reports that the FBI director makes $185,000 per year. Multiplying the $185,000 per year by 7.3 yields more than $1.35 million paid for the penetration, assuming the director's statement isn't hyperbole.
Comey's claim if accurate, suggests that the agency's one-time $15,000 payment to Cellebrite was unrelated to the iPhone 5c in question, and also points to why the agency is going to continue its effort to require Apple to build a tool for phone unlocking, when the agency decides it needs entry into a phone. Suspicions lingered even after a Washington Post report, as an Israeli paper previously claimed that Cellebrite was performing the unlock, as well as the payment to the company was made earlier in the day that the FBI told the court that there may be a different way into the phone.
Earlier this week, US law enforcement attempted to spin the lack of concrete data found on the phone. The agency said that while nothing of any direct use was found
, that the absence of data gave some measure of closure to the families affected by the shooting. CNN's law enforcement sources, who wished to remain anonymous, said that the iPhone contained no evidence of contact with larger terrorist groups, or the use of other encrypted communication methods.
Despite a White House executive order to the contrary, it appears that Apple
will not be able to find out how the FBI accessed the iPhone 5c. Previous reports
claim the FBI had reached out to "professional hackers" to gain access, but an Obama administration source of Reuters advises
the company that provided assistance with unlocking the phone apparently has sole legal ownership of the method, making it unlikely that it will be disclosed at all.

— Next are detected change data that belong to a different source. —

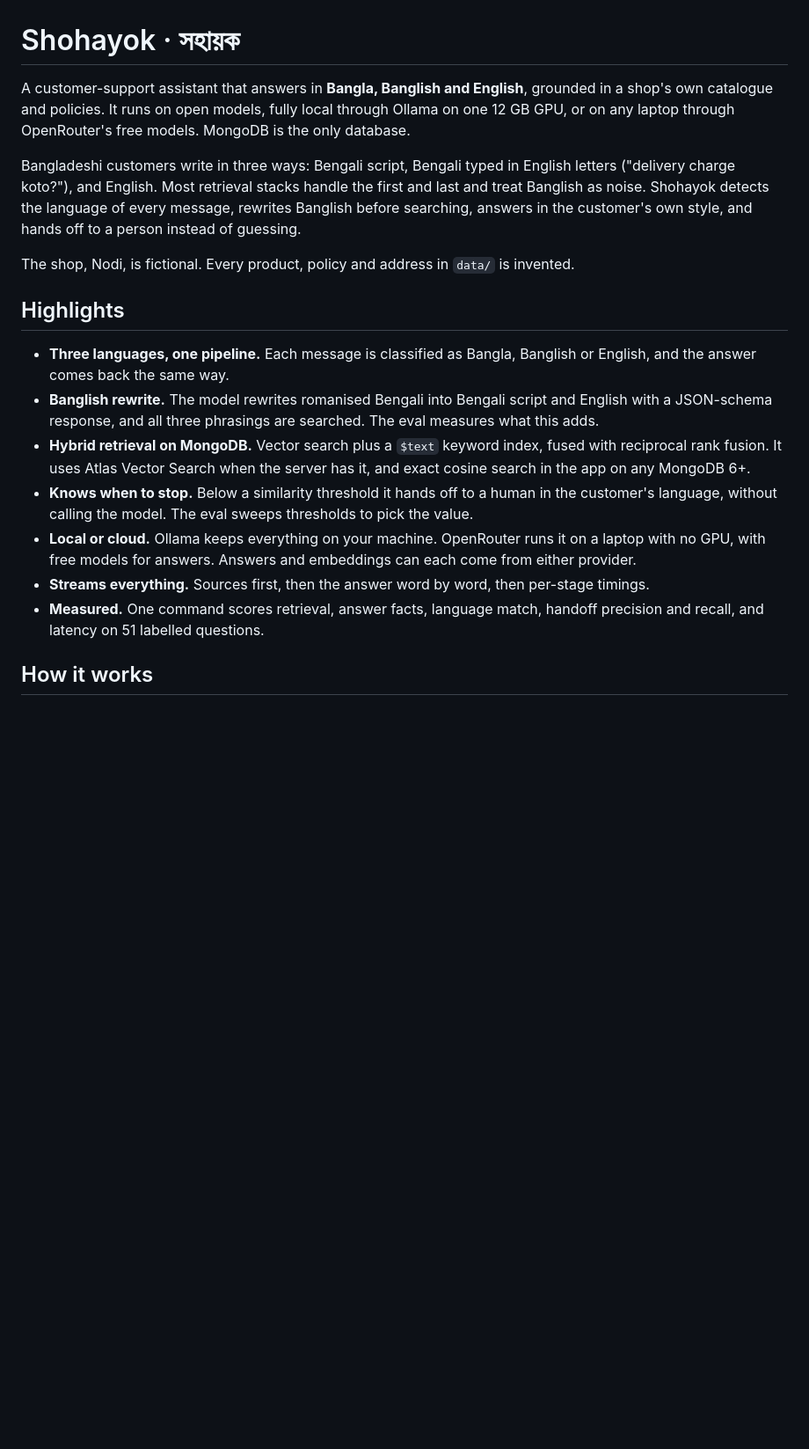
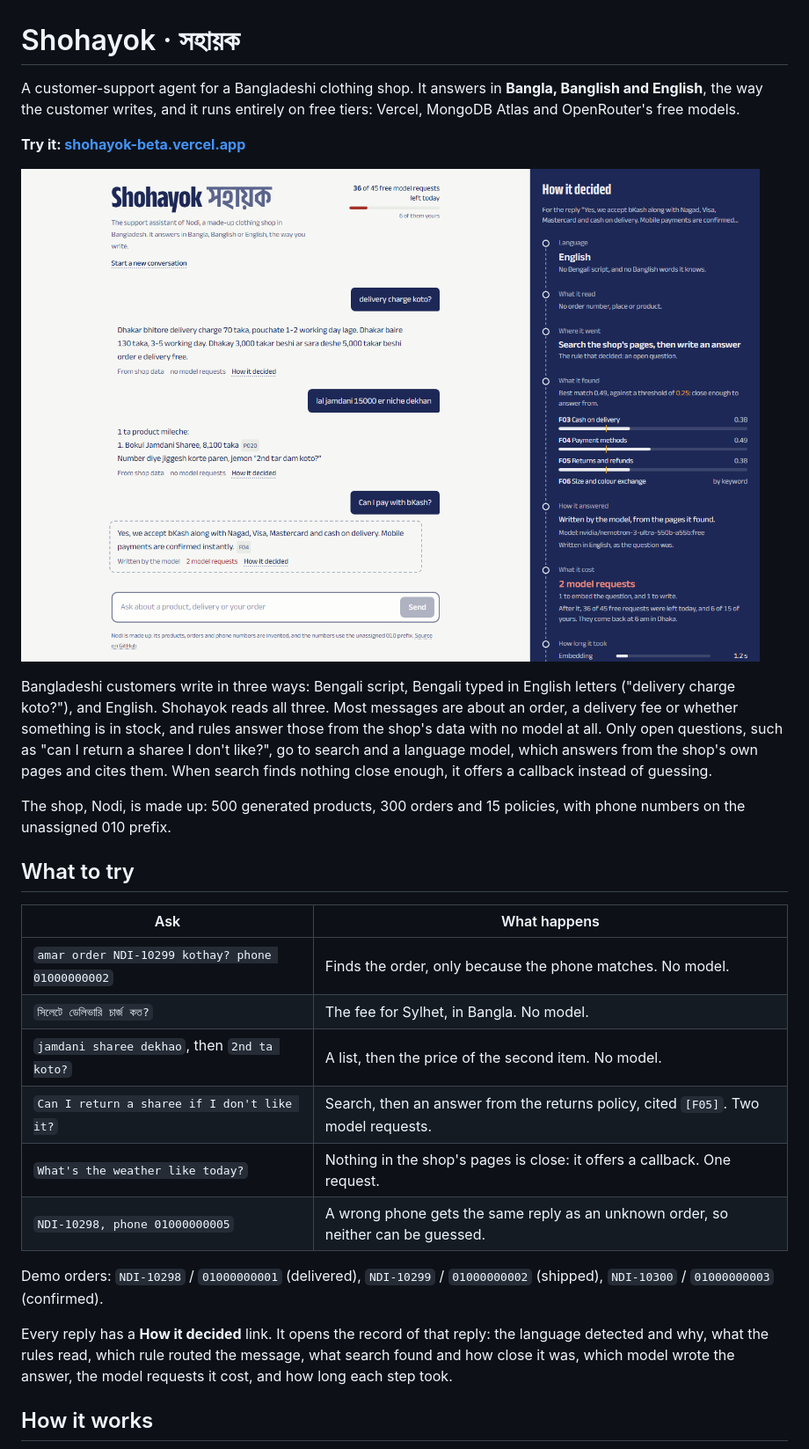
Before and after one commit to Talha-Noyon/shohayok, a Markdown page: README.md, the part around one of its changes. Shown at 88% size. Rendered like a GitHub page; pictures changed too: docs/screenshots/answer-desktop.png (added); blank space fills up the shorter version.

```diff
--- a/README.md
+++ b/README.md
@@ -1,20 +1,29 @@
 # Shohayok · সহায়ক
 
-A customer-support assistant that answers in **Bangla, Banglish and English**, grounded in a shop's own catalogue and policies. It runs on open models, fully local through Ollama on one 12 GB GPU, or on any laptop through OpenRouter's free models. MongoDB is the only database.
+A customer-support agent for a Bangladeshi clothing shop. It answers in **Bangla, Banglish and English**, the way the customer writes, and it runs entirely on free tiers: Vercel, MongoDB Atlas and OpenRouter's free models.
 
-Bangladeshi customers write in three ways: Bengali script, Bengali typed in English letters ("delivery charge koto?"), and English. Most retrieval stacks handle the first and last and treat Banglish as noise. Shohayok detects the language of every message, rewrites Banglish before searching, answers in the customer's own style, and hands off to a person instead of guessing.
+**Try it: [shohayok-beta.vercel.app](https://shohayok-beta.vercel.app)**
 
-The shop, Nodi, is fictional. Every product, policy and address in `data/` is invented.
+![A conversation in Banglish and English, with the inspector showing how the last reply was made](docs/screenshots/answer-desktop.png)
 
-## Highlights
+Bangladeshi customers write in three ways: Bengali script, Bengali typed in English letters ("delivery charge koto?"), and English. Shohayok reads all three. Most messages are about an order, a delivery fee or whether something is in stock, and rules answer those from the shop's data with no model at all. Only open questions, such as "can I return a sharee I don't like?", go to search and a language model, which answers from the shop's own pages and cites them. When search finds nothing close enough, it offers a callback instead of guessing.
 
-- **Three languages, one pipeline.** Each message is classified as Bangla, Banglish or English, and the answer comes back the same way.
-- **Banglish rewrite.** The model rewrites romanised Bengali into Bengali script and English with a JSON-schema response, and all three phrasings are searched. The eval measures what this adds.
-- **Hybrid retrieval on MongoDB.** Vector search plus a `$text` keyword index, fused with reciprocal rank fusion. It uses Atlas Vector Search when the server has it, and exact cosine search in the app on any MongoDB 6+.
-- **Knows when to stop.** Below a similarity threshold it hands off to a human in the customer's language, without calling the model. The eval sweeps thresholds to pick the value.
-- **Local or cloud.** Ollama keeps everything on your machine. OpenRouter runs it on a laptop with no GPU, with free models for answers. Answers and embeddings can each come from either provider.
-- **Streams everything.** Sources first, then the answer word by word, then per-stage timings.
-- **Measured.** One command scores retrieval, answer facts, language match, handoff precision and recall, and latency on 51 labelled questions.
+The shop, Nodi, is made up: 500 generated products, 300 orders and 15 policies, with phone numbers on the unassigned 010 prefix.
+
+## What to try
+
+| Ask                                              | What happens                                                                       |
+| ------------------------------------------------ | ---------------------------------------------------------------------------------- |
+| `amar order NDI-10299 kothay? phone 01000000002` | Finds the order, only because the phone matches. No model.                         |
+| `সিলেটে ডেলিভারি চার্জ কত?`                       | The fee for Sylhet, in Bangla. No model.                                           |
+| `jamdani sharee dekhao`, then `2nd ta koto?`     | A list, then the price of the second item. No model.                               |
+| `Can I return a sharee if I don't like it?`      | Search, then an answer from the returns policy, cited `[F05]`. Two model requests. |
+| `What's the weather like today?`                 | Nothing in the shop's pages is close: it offers a callback. One request.           |
+| `NDI-10298, phone 01000000005`                   | A wrong phone gets the same reply as an unknown order, so neither can be guessed.  |
+
+Demo orders: `NDI-10298` / `01000000001` (delivered), `NDI-10299` / `01000000002` (shipped), `NDI-10300` / `01000000003` (confirmed).
+
+Every reply has a **How it decided** link. It opens the record of that reply: the language detected and why, what the rules read, which rule routed the message, what search found and how close it was, which model wrote the answer, the model requests it cost, and how long each step took.
 
 ## How it works
 
```
Also changed, not shown: other parts of README.md (+90 -120 lines), docs/screenshots/order-phone.png (added), 1 other file.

Regardless of no actionable information having been found on the iPhone 5c, the FBI director said in the interview at the security summit that the payment "was in my view worth it."